A major finding of the report was that there was no discernible partisan advantage. Experts had originally thought it might benefit Democratic and nonwhite turnout, but that proved untrue; for instance, in L.A., more Democrats voted in stadiums than other places, but in Washington, D.C., more Republicans did so. However, more Democrats than Republicans support stadium voting in general (86% to 66%); opponents cited concerns that it enables fraud, that voting should be local, and that it diverts resources from other polling places. Spillane said there was no evidence of voter fraud, and adds that, due to the large scale, most stadiums were among the most heavily monitored in the country. (Because most of the stadiums were used for early voting, they served voters from a wider area than just the precinct the stadium was located in—as is the case for all early voting sites.)
Part of the report’s purpose is to persuade sports teams to offer their stadiums as polling places in future elections. Spillane says all the venues have expressed interest for 2024. However, while Koonin aims for the Hawks’ home to host in that presidential election, it will not participate in midterm voting this year, due to the disruption to the basketball schedule; it was easier in 2020, when the NBA played in a bubble in Florida, and so State Farm was able to provide 19 days of early voting. In Georgia, Election Day voting must take place in your precinct, so they can’t just open up for the single day. In states with different rules, the report recommends that Election Day becomes a blackout day for sports games.
Mecklenburg County hasn’t yet confirmed midterm stadium voting, but Dickerson remains hopeful. He suggests that even if it clashes with games, fans could arrive early and vote pre-match.
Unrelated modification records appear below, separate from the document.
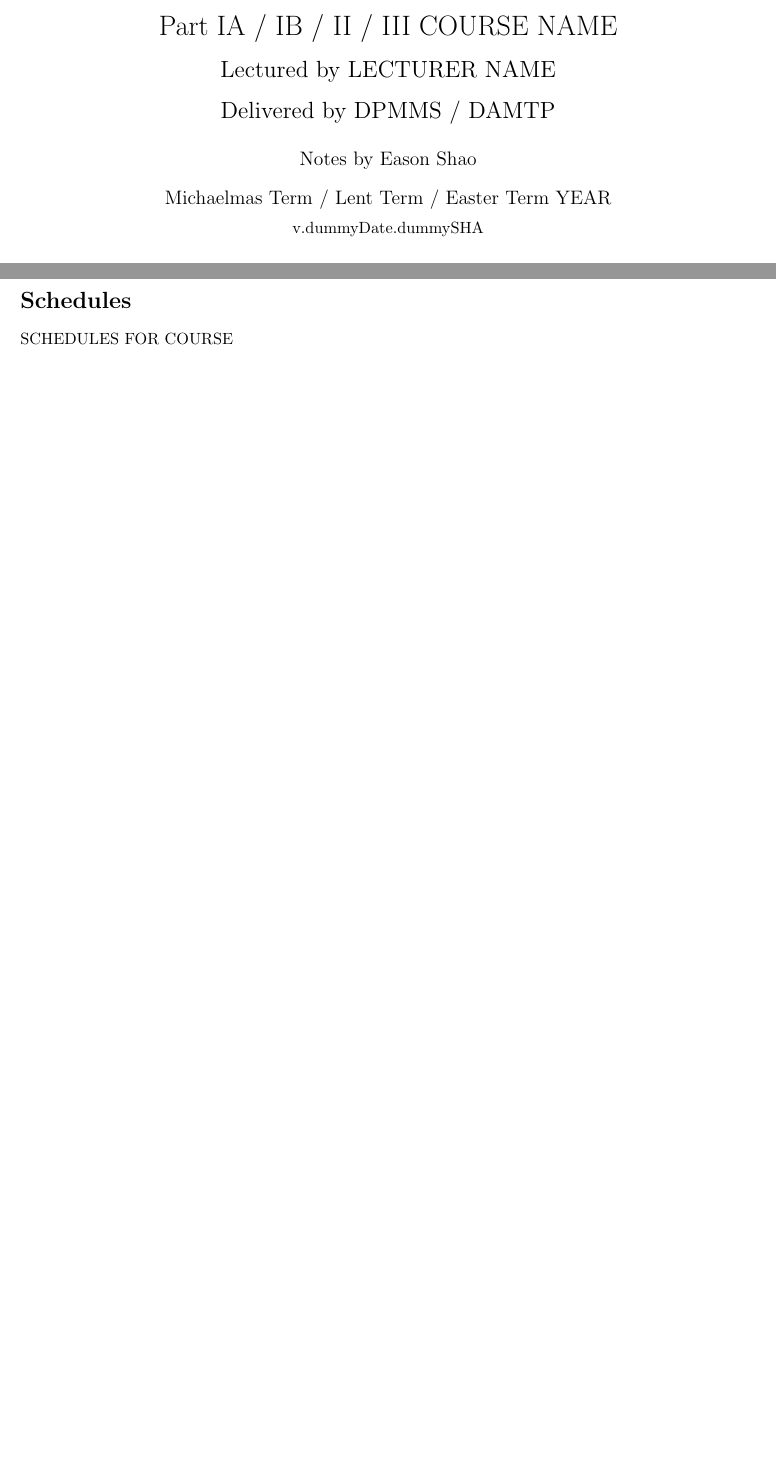
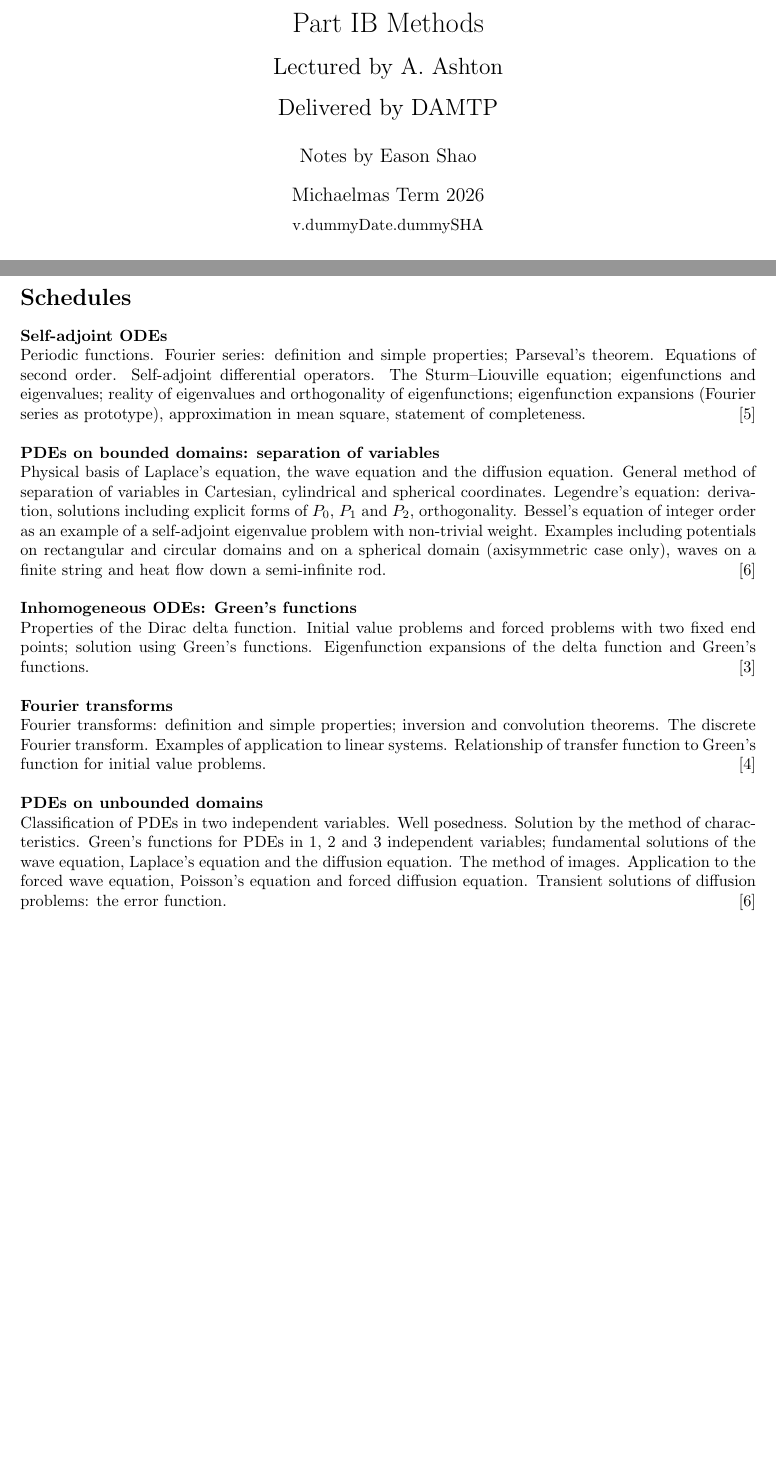
Before and after one commit to EasonSYC/ib-damtp-methods-mt-2026, a LaTeX document (main.tex, which reads 0-schedules.tex): two parts of pages 1 and 2 of 2, joined at a grey line, cut at the place of the change, the shorter picture padded with empty space. Compiled offline with pdfLaTeX; a LaTeX package or settings file that is missing is left out.

Commit message:
methods initial commit.

```diff
--- a/0-schedules.tex
+++ b/0-schedules.tex
@@ -1,4 +1,12 @@
 \section*{Schedules}
 \label{sec:schedules}
 
-SCHEDULES FOR COURSE
+\scheduleSection{Self-adjoint ODEs}{5}{Periodic functions. Fourier series: definition and simple properties; Parseval's theorem. Equations of second order. Self-adjoint differential operators. The Sturm--Liouville equation; eigenfunctions and eigenvalues; reality of eigenvalues and orthogonality of eigenfunctions; eigenfunction expansions (Fourier series as prototype), approximation in mean square, statement of completeness.}
+
+\scheduleSection{PDEs on bounded domains: separation of variables}{6}{Physical basis of Laplace's equation, the wave equation and the diffusion equation. General method of separation of variables in Cartesian, cylindrical and spherical coordinates. Legendre's equation: derivation, solutions including explicit forms of \(P_0\), \(P_1\) and \(P_2\), orthogonality. Bessel's equation of integer order as an example of a self-adjoint eigenvalue problem with non-trivial weight. Examples including potentials on rectangular and circular domains and on a spherical domain (axisymmetric case only), waves on a finite string and heat flow down a semi-infinite rod.}
+
+\scheduleSection{Inhomogeneous ODEs: Green's functions}{3}{Properties of the Dirac delta function. Initial value problems and forced problems with two fixed end points; solution using Green's functions. Eigenfunction expansions of the delta function and Green's functions.}
+
+\scheduleSection{Fourier transforms}{4}{Fourier transforms: definition and simple properties; inversion and convolution theorems. The discrete Fourier transform. Examples of application to linear systems. Relationship of transfer function to Green's function for initial value problems.}
+
+\scheduleSection{PDEs on unbounded domains}{6}{Classification of PDEs in two independent variables. Well posedness. Solution by the method of characteristics. Green’s functions for PDEs in 1, 2 and 3 independent variables; fundamental solutions of the wave equation, Laplace's equation and the diffusion equation. The method of images. Application to the forced wave equation, Poisson's equation and forced diffusion equation. Transient solutions of diffusion problems: the error function.}
--- a/main.tex
+++ b/main.tex
@@ -4,9 +4,3 @@
 \newcommand{\algorithmautorefname}{Algorithm}
 \newcommand{\listingautorefname}{Listing}
 
-\newcommand{\Part}{IA / IB / II / III}
-\newcommand{\Department}{DPMMS / DAMTP}
-\newcommand{\Course}{COURSE NAME}
-\newcommand{\Term}{Michaelmas Term / Lent Term / Easter Term}
-\newcommand{\Year}{YEAR}
-\newcommand{\Lecturer}{LECTURER NAME}
```
Also changed, not shown: README.md, main.tex (8 more changed lines).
He values the private partnership in the democratic process. “They were just being good corporate citizens,” he says. “You can’t really ask for much more than that.”